What to work on: Each line below with the word "Jamie" needs to be copied.

Task inputs START

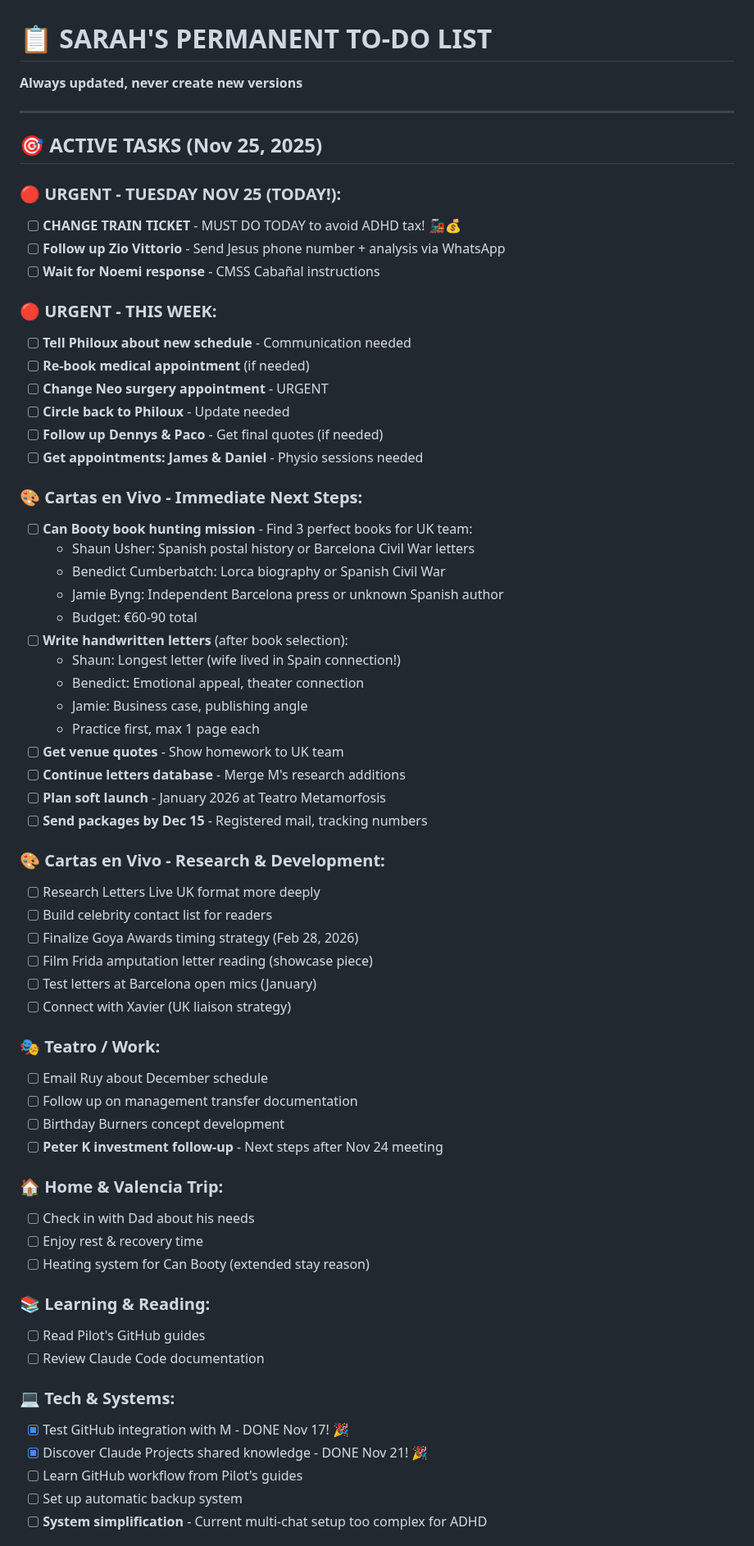
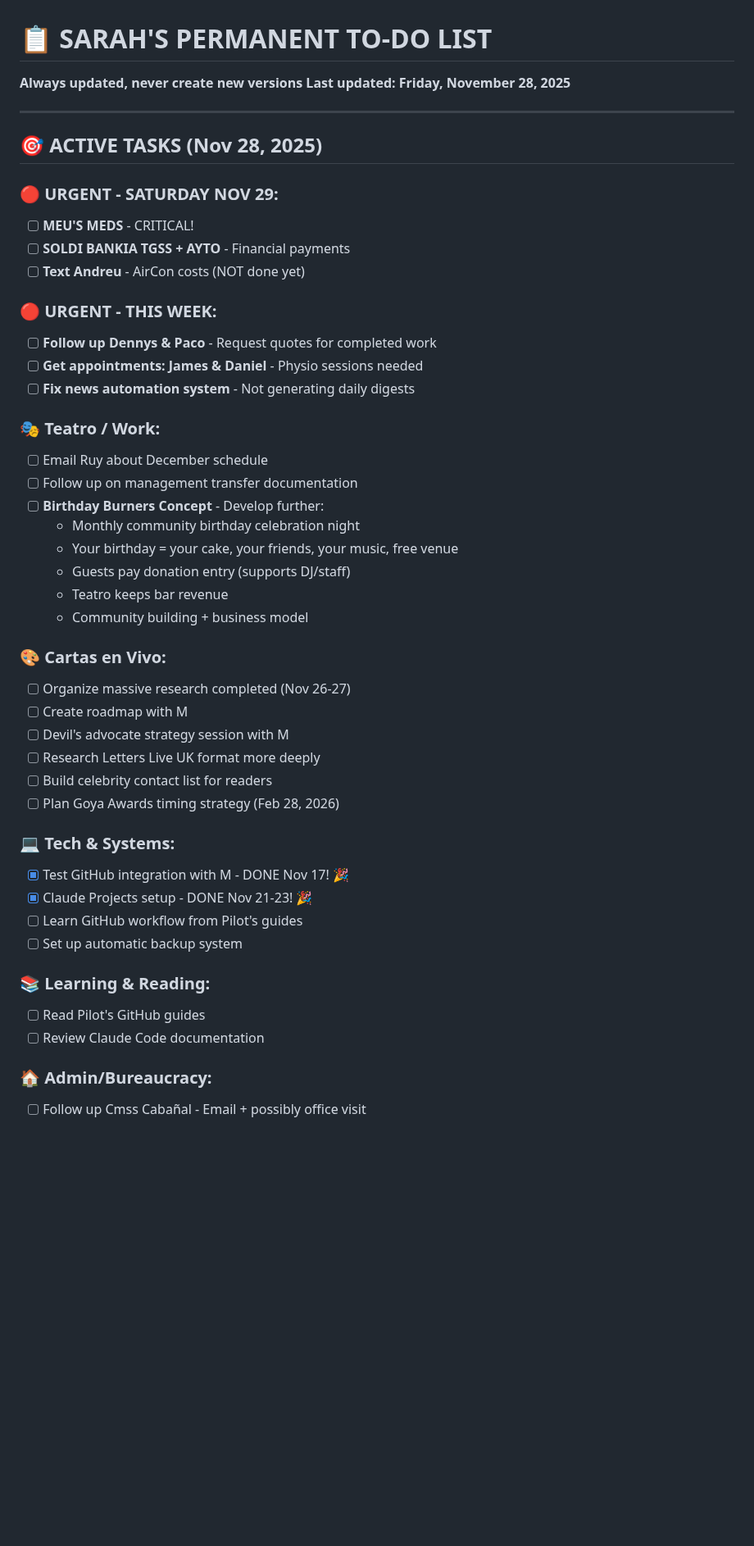
Before and after one commit to MotherOfChaos/Life-Operating-System, a Markdown page: PERMANENT_TODO.md, the part around one of its changes. Shown at 82% size. Rendered like a GitHub page; blank space fills up the shorter version.

```diff
--- a/PERMANENT_TODO.md
+++ b/PERMANENT_TODO.md
@@ -1,67 +1,50 @@
 # 📋 SARAH'S PERMANENT TO-DO LIST
 
 **Always updated, never create new versions**
+**Last updated: Friday, November 28, 2025**
 
 ---
 
-## 🎯 ACTIVE TASKS (Nov 25, 2025)
+## 🎯 ACTIVE TASKS (Nov 28, 2025)
 
-### 🔴 URGENT - TUESDAY NOV 25 (TODAY!):
-- [ ] **CHANGE TRAIN TICKET** - MUST DO TODAY to avoid ADHD tax! 🚂💰
-- [ ] **Follow up Zio Vittorio** - Send Jesus phone number + analysis via WhatsApp
-- [ ] **Wait for Noemi response** - CMSS Cabañal instructions
+### 🔴 URGENT - SATURDAY NOV 29:
+- [ ] **MEU'S MEDS** - CRITICAL!
+- [ ] **SOLDI BANKIA TGSS + AYTO** - Financial payments
+- [ ] **Text Andreu** - AirCon costs (NOT done yet)
 
 ### 🔴 URGENT - THIS WEEK:
-- [ ] **Tell Philoux about new schedule** - Communication needed
-- [ ] **Re-book medical appointment** (if needed)
-- [ ] **Change Neo surgery appointment** - URGENT
-- [ ] **Circle back to Philoux** - Update needed
-- [ ] **Follow up Dennys & Paco** - Get final quotes (if needed)
+- [ ] **Follow up Dennys & Paco** - Request quotes for completed work
 - [ ] **Get appointments: James & Daniel** - Physio sessions needed
-
-### 🎨 Cartas en Vivo - Immediate Next Steps:
-- [ ] **Can Booty book hunting mission** - Find 3 perfect books for UK team:
-  - Shaun Usher: Spanish postal history or Barcelona Civil War letters
-  - Benedict Cumberbatch: Lorca biography or Spanish Civil War
-  - Jamie Byng: Independent Barcelona press or unknown Spanish author
-  - Budget: €60-90 total
-- [ ] **Write handwritten letters** (after book selection):
-  - Shaun: Longest letter (wife lived in Spain connection!)
-  - Benedict: Emotional appeal, theater connection
-  - Jamie: Business case, publishing angle
-  - Practice first, max 1 page each
-- [ ] **Get venue quotes** - Show homework to UK team
-- [ ] **Continue letters database** - Merge M's research additions
-- [ ] **Plan soft launch** - January 2026 at Teatro Metamorfosis
-- [ ] **Send packages by Dec 15** - Registered mail, tracking numbers
-
-### 🎨 Cartas en Vivo - Research & Development:
-- [ ] Research Letters Live UK format more deeply
-- [ ] Build celebrity contact list for readers
-- [ ] Finalize Goya Awards timing strategy (Feb 28, 2026)
-- [ ] Film Frida amputation letter reading (showcase piece)
-- [ ] Test letters at Barcelona open mics (January)
-- [ ] Connect with Xavier (UK liaison strategy)
+- [ ] **Fix news automation system** - Not generating daily digests
 
 ### 🎭 Teatro / Work:
 - [ ] Email Ruy about December schedule
 - [ ] Follow up on management transfer documentation
-- [ ] Birthday Burners concept development
-- [ ] **Peter K investment follow-up** - Next steps after Nov 24 meeting
+- [ ] **Birthday Burners Concept** - Develop further:
+  - Monthly community birthday celebration night
+  - Your birthday = your cake, your friends, your music, free venue
+  - Guests pay donation entry (supports DJ/staff)
+  - Teatro keeps bar revenue
+  - Community building + business model
 
-### 🏠 Home & Valencia Trip:
-- [ ] Check in with Dad about his needs
-- [ ] Enjoy rest & recovery time
-- [ ] Heating system for Can Booty (extended stay reason)
+### 🎨 Cartas en Vivo:
+- [ ] Organize massive research completed (Nov 26-27)
+- [ ] Create roadmap with M
+- [ ] Devil's advocate strategy session with M
+- [ ] Research Letters Live UK format more deeply
+- [ ] Build celebrity contact list for readers
+- [ ] Plan Goya Awards timing strategy (Feb 28, 2026)
+
+### 💻 Tech & Systems:
+- [x] Test GitHub integration with M - DONE Nov 17! 🎉
+- [x] Claude Projects setup - DONE Nov 21-23! 🎉
+- [ ] Learn GitHub workflow from Pilot's guides
+- [ ] Set up automatic backup system
 
 ### 📚 Learning & Reading:
 - [ ] Read Pilot's GitHub guides
 - [ ] Review Claude Code documentation
 
-### 💻 Tech & Systems:
-- [x] Test GitHub integration with M - DONE Nov 17! 🎉
-- [x] Discover Claude Projects shared knowledge - DONE Nov 21! 🎉
-- [ ] Learn GitHub workflow from Pilot's guides
-- [ ] Set up automatic backup system
-- [ ] **System simplification** - Current multi-chat setup too complex for ADHD
+### 🏠 Admin/Bureaucracy:
+- [ ] Follow up Cmss Cabañal - Email + possibly office visit
 
```
Also changed, not shown: other parts of PERMANENT_TODO.md (+47 -83 lines).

Task inputs END

Written reply:
-  - Jamie Byng: Independent Barcelona press or unknown Spanish author
-  - Jamie: Business case, publishing angle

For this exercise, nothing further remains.